YOUR TASK » What lines of the data below hold the string "name"? Copy each one.

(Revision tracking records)

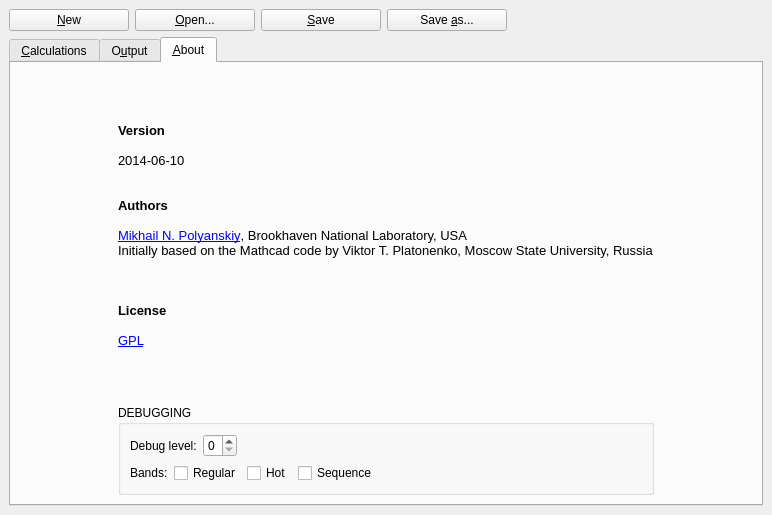
Qt form co2amp-shell/mainwindow.ui (polyanskiy/co2amp) before a commit.
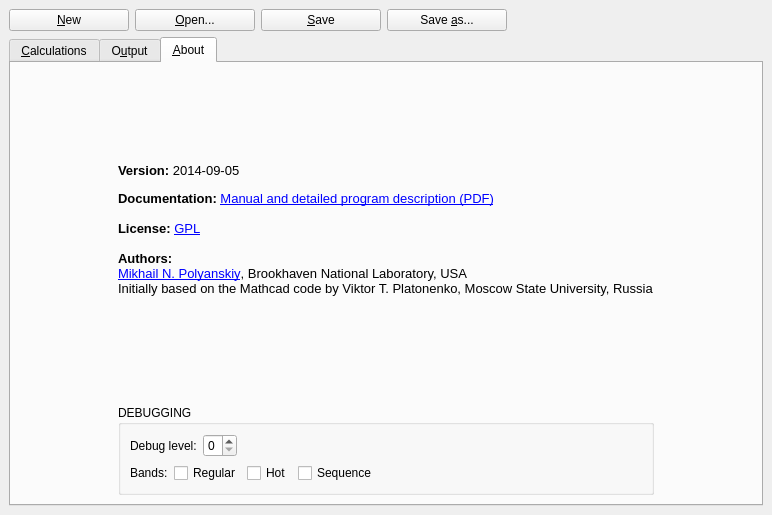
The same form after that commit. Icons and pictures are not drawn.

Commit message: new release - with updated documentation

Patch:
```diff
--- a/co2amp-shell/mainwindow.ui
+++ b/co2amp-shell/mainwindow.ui
@@ -2921,7 +2921,10 @@
 &lt;html&gt;&lt;head&gt;&lt;meta name=&quot;qrichtext&quot; content=&quot;1&quot; /&gt;&lt;style type=&quot;text/css&quot;&gt;
 p, li { white-space: pre-wrap; }
 &lt;/style&gt;&lt;/head&gt;&lt;body style=&quot; font-family:'MS Shell Dlg 2'; font-size:8pt; font-weight:400; font-style:normal;&quot;&gt;
-&lt;p style=&quot; margin-top:0px; margin-bottom:0px; margin-left:0px; margin-right:0px; -qt-block-indent:0; text-indent:0px;&quot;&gt;&lt;span style=&quot; font-size:10pt; font-weight:600;&quot;&gt;Version&lt;/span&gt;&lt;span style=&quot; font-size:10pt;&quot;&gt;&lt;br /&gt;&lt;br /&gt;2014-06-10&lt;br /&gt;&lt;br /&gt;&lt;br /&gt;&lt;/span&gt;&lt;span style=&quot; font-size:10pt; font-weight:600;&quot;&gt;Authors&lt;/span&gt;&lt;span style=&quot; font-size:10pt;&quot;&gt;&lt;br /&gt;&lt;br /&gt;&lt;/span&gt;&lt;a href=&quot;mailto:Mikhail Polyanskiy &amp;lt;polyanskiy@bnl.gov&amp;gt;&quot;&gt;&lt;span style=&quot; font-size:10pt; text-decoration: underline; color:#0000ff;&quot;&gt;Mikhail N. Polyanskiy&lt;/span&gt;&lt;/a&gt;&lt;span style=&quot; font-size:10pt;&quot;&gt;, Brookhaven National Laboratory, USA&lt;br /&gt;Initially based on the Mathcad code by Viktor T. Platonenko, Moscow State University, Russia&lt;br /&gt;&lt;br /&gt;&lt;br /&gt;&lt;br /&gt;&lt;/span&gt;&lt;span style=&quot; font-size:10pt; font-weight:600;&quot;&gt;License&lt;/span&gt;&lt;span style=&quot; font-size:10pt;&quot;&gt;&lt;br /&gt;&lt;br /&gt;&lt;/span&gt;&lt;a href=&quot;http://www.gnu.org/licenses/gpl.html&quot;&gt;&lt;span style=&quot; font-size:10pt; text-decoration: underline; color:#0000ff;&quot;&gt;GPL&lt;/span&gt;&lt;/a&gt;&lt;/p&gt;&lt;/body&gt;&lt;/html&gt;</string>
+&lt;p style=&quot; margin-top:0px; margin-bottom:0px; margin-left:0px; margin-right:0px; -qt-block-indent:0; text-indent:0px;&quot;&gt;&lt;span style=&quot; font-size:10pt; font-weight:600;&quot;&gt;Version: &lt;/span&gt;&lt;span style=&quot; font-size:10pt;&quot;&gt;2014-09-05&lt;br /&gt;&lt;/span&gt;&lt;/p&gt;
+&lt;p style=&quot; margin-top:0px; margin-bottom:0px; margin-left:0px; margin-right:0px; -qt-block-indent:0; text-indent:0px;&quot;&gt;&lt;span style=&quot; font-size:10pt; font-weight:600;&quot;&gt;Documentation: &lt;/span&gt;&lt;a href=&quot;https://github.com/polyanskiy/co2amp/blob/master/doc/tex/co2amp.pdf?raw=true&quot;&gt;&lt;span style=&quot; font-size:10pt; text-decoration: underline; color:#0000ff;&quot;&gt;Manual and detailed program description (PDF)&lt;/span&gt;&lt;/a&gt;&lt;/p&gt;
+&lt;p style=&quot; margin-top:0px; margin-bottom:0px; margin-left:0px; margin-right:0px; -qt-block-indent:0; text-indent:0px;&quot;&gt;&lt;span style=&quot; font-size:10pt;&quot;&gt;&lt;br /&gt;&lt;/span&gt;&lt;span style=&quot; font-size:10pt; font-weight:600;&quot;&gt;License: &lt;/span&gt;&lt;a href=&quot;http://www.gnu.org/licenses/gpl.html&quot;&gt;&lt;span style=&quot; font-size:10pt; text-decoration: underline; color:#0000ff;&quot;&gt;GPL&lt;/span&gt;&lt;/a&gt;&lt;/p&gt;
+&lt;p style=&quot; margin-top:0px; margin-bottom:0px; margin-left:0px; margin-right:0px; -qt-block-indent:0; text-indent:0px;&quot;&gt;&lt;span style=&quot; font-size:10pt;&quot;&gt;&lt;br /&gt;&lt;/span&gt;&lt;span style=&quot; font-size:10pt; font-weight:600;&quot;&gt;Authors:&lt;/span&gt;&lt;span style=&quot; font-size:10pt;&quot;&gt;&lt;br /&gt;&lt;/span&gt;&lt;a href=&quot;mailto:Mikhail Polyanskiy &amp;lt;polyanskiy@bnl.gov&amp;gt;&quot;&gt;&lt;span style=&quot; font-size:10pt; text-decoration: underline; color:#0000ff;&quot;&gt;Mikhail N. Polyanskiy&lt;/span&gt;&lt;/a&gt;&lt;span style=&quot; font-size:10pt;&quot;&gt;, Brookhaven National Laboratory, USA&lt;br /&gt;Initially based on the Mathcad code by Viktor T. Platonenko, Moscow State University, Russia&lt;br /&gt;&lt;/span&gt;&lt;/p&gt;&lt;/body&gt;&lt;/html&gt;</string>
           </property>
           <property name="wordWrap">
            <bool>false</bool>
```
Left out of the diff: 2 changed lines with no effect on the pictures. The commit also changes 24 other files.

ANSWER »
 &lt;html&gt;&lt;head&gt;&lt;meta name=&quot;qrichtext&quot; content=&quot;1&quot; /&gt;&lt;style type=&quot;text/css&quot;&gt;
           <property name="wordWrap">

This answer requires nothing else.